Linke, Axel, et al. "Treatment of aortic stenosis with a self-expanding transcatheter valve: the International Multi-centre ADVANCE Study."European heart journal 35.38 (2014): 2672-2684.

Schymik, Gerhard, et al. "Long-term results of transapical versus transfemoral TAVI in a real world population of 1000 patients with severe symptomatic aortic stenosis.Circulation: Cardiovascular Interventions 8.1 (2015): e000761.

Cao, Christopher, et al. "Systematic review and meta-analysis of transcatheter aortic valve implantation versus surgical aortic valve replacement for severe aortic stenosis.Annals of cardiothoracic surgery 2.1 (2013): 10-23.

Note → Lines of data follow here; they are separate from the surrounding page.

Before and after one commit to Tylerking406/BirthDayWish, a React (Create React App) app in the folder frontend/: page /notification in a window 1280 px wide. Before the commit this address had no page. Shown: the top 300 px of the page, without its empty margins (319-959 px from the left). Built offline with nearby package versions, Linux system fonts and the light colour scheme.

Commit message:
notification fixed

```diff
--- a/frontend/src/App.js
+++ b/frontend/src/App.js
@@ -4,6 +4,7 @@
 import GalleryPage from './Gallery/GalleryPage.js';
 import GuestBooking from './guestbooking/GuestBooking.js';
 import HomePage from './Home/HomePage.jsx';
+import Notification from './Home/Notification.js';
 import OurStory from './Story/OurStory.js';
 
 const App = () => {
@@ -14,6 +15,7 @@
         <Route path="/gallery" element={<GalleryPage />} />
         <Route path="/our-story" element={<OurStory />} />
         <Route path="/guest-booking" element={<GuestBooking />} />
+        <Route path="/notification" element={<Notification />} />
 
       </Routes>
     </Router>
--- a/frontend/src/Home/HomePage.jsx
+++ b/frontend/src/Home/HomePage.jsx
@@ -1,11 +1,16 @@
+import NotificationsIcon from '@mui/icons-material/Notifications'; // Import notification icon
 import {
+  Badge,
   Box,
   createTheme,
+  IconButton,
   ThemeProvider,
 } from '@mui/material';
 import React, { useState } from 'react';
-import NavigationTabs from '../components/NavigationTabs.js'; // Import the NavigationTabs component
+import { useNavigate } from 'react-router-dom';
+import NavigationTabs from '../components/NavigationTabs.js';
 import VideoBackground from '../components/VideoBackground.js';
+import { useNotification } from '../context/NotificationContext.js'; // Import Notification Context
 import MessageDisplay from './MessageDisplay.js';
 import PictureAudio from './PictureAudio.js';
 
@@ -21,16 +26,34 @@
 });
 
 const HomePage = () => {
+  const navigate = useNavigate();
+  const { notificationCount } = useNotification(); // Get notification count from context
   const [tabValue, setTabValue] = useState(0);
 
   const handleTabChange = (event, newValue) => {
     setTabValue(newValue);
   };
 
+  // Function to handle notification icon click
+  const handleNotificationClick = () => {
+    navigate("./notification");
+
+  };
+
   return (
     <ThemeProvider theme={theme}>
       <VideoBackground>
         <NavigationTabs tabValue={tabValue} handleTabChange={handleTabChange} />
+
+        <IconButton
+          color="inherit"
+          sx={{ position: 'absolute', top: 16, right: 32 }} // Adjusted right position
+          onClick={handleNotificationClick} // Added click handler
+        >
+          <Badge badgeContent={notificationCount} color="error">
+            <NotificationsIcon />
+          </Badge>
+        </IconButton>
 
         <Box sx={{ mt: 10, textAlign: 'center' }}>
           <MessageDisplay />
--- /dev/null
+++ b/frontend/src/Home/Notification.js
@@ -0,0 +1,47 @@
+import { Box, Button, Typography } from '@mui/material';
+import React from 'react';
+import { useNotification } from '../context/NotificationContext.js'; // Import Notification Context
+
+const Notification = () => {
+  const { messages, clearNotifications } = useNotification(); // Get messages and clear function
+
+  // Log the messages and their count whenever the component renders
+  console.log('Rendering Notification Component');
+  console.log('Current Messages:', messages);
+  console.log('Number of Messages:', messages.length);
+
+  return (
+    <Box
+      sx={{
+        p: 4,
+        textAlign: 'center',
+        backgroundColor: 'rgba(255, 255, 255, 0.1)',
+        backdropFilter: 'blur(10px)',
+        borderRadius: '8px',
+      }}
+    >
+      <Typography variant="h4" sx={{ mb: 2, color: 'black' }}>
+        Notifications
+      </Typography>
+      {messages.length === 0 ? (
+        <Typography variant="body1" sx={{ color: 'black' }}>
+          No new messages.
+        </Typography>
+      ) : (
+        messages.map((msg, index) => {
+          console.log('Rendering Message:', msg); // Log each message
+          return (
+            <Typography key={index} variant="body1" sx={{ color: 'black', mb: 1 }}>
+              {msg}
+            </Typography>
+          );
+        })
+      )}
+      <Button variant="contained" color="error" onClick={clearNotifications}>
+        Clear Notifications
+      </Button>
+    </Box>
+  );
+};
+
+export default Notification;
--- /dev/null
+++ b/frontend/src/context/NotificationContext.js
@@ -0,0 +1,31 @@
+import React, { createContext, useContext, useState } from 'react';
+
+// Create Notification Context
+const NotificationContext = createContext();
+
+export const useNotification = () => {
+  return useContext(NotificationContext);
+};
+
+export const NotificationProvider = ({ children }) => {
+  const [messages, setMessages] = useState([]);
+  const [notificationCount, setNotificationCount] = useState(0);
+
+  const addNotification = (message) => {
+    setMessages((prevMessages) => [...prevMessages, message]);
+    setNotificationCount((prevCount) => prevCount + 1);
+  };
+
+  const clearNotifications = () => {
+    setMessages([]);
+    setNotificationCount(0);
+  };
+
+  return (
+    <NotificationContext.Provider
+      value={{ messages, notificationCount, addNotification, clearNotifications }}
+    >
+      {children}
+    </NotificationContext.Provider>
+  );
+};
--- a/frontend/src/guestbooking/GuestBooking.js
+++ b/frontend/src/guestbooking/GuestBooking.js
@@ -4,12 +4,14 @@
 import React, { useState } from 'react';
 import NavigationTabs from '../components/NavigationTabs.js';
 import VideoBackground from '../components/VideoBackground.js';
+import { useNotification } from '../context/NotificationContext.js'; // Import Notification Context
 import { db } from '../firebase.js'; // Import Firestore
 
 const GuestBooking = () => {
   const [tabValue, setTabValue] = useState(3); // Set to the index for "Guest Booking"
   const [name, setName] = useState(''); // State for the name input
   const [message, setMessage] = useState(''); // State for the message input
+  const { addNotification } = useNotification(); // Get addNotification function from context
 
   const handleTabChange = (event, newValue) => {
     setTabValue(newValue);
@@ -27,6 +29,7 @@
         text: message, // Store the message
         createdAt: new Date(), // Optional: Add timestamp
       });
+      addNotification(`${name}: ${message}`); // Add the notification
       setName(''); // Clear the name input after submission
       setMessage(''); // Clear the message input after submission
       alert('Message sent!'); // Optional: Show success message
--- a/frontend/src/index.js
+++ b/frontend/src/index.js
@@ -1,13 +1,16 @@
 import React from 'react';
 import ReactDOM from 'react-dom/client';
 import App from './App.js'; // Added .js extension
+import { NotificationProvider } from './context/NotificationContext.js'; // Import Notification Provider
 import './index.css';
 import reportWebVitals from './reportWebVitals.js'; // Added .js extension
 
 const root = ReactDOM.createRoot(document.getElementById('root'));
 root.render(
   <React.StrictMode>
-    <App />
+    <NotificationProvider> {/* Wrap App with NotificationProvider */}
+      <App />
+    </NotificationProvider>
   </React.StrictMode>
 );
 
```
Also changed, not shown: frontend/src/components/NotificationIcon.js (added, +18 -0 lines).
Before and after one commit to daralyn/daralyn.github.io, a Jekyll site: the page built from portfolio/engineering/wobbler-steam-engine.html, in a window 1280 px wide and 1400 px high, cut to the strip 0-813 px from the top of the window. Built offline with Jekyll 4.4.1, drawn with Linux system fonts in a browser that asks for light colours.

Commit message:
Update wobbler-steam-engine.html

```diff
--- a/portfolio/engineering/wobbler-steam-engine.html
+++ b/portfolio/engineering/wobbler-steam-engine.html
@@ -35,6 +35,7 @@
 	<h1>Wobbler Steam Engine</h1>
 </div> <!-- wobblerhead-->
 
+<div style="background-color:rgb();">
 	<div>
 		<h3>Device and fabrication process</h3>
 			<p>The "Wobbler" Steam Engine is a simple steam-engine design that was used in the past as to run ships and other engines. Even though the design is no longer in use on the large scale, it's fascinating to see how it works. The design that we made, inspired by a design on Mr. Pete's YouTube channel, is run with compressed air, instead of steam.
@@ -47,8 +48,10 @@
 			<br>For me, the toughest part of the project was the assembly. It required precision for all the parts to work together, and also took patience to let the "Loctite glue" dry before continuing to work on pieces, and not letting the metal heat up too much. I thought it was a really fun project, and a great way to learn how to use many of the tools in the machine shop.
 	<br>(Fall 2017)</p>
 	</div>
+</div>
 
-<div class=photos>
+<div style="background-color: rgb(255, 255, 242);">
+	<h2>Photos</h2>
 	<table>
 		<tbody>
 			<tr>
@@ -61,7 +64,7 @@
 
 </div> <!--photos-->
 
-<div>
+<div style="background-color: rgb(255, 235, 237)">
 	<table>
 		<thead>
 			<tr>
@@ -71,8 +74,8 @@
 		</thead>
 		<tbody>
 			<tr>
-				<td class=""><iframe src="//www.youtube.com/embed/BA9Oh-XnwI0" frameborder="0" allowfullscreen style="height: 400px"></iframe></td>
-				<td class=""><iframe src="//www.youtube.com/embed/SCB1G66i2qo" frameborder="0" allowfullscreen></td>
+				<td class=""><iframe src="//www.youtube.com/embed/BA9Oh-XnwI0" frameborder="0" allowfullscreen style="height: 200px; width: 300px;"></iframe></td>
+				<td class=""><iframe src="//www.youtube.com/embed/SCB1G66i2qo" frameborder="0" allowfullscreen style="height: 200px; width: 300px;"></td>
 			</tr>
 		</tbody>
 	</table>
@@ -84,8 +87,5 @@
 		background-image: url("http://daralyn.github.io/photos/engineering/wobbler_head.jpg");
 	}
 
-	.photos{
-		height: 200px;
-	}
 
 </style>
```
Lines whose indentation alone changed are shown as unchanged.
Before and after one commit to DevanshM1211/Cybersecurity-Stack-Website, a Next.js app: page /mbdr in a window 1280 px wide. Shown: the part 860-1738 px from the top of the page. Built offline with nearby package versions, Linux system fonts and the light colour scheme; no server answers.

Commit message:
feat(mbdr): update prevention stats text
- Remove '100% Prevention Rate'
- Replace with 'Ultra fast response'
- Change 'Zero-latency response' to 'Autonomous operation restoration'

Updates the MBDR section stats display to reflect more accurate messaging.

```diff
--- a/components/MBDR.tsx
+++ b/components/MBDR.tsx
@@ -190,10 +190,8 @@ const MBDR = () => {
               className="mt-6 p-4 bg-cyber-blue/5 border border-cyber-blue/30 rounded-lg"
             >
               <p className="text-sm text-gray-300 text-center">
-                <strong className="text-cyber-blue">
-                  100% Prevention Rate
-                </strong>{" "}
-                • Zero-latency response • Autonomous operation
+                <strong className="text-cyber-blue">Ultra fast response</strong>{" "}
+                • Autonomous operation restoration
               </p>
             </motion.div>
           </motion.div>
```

Murashita, Takashi, et al. "Clinical Outcomes After Transapical and Transfemoral Transcatheter Aortic Valve Insertion: An Evolving Experience."The Annals of thoracic surgery 102.1 (2016): 56-61.

Keeble, Thomas R., et al. "Percutaneous balloon aortic valvuloplasty in the era of transcatheter aortic valve implantation: a narrative review." Open Heart3.2 (2016): e000421.

van den Brand, Marcel, et al. "Histological changes in the aortic valve after balloon dilatation: evidence for a delayed healing process." British heart journal 67.6 (1992): 445-449.

Fattouch, Khalil, Sebastiano Castrovinci, and Patrizia Carità. "Aortic valve stenosis: treatments options in elderly high-risk patients." Journal of geriatric cardiology: JGC 13.6 (2016): 473-474.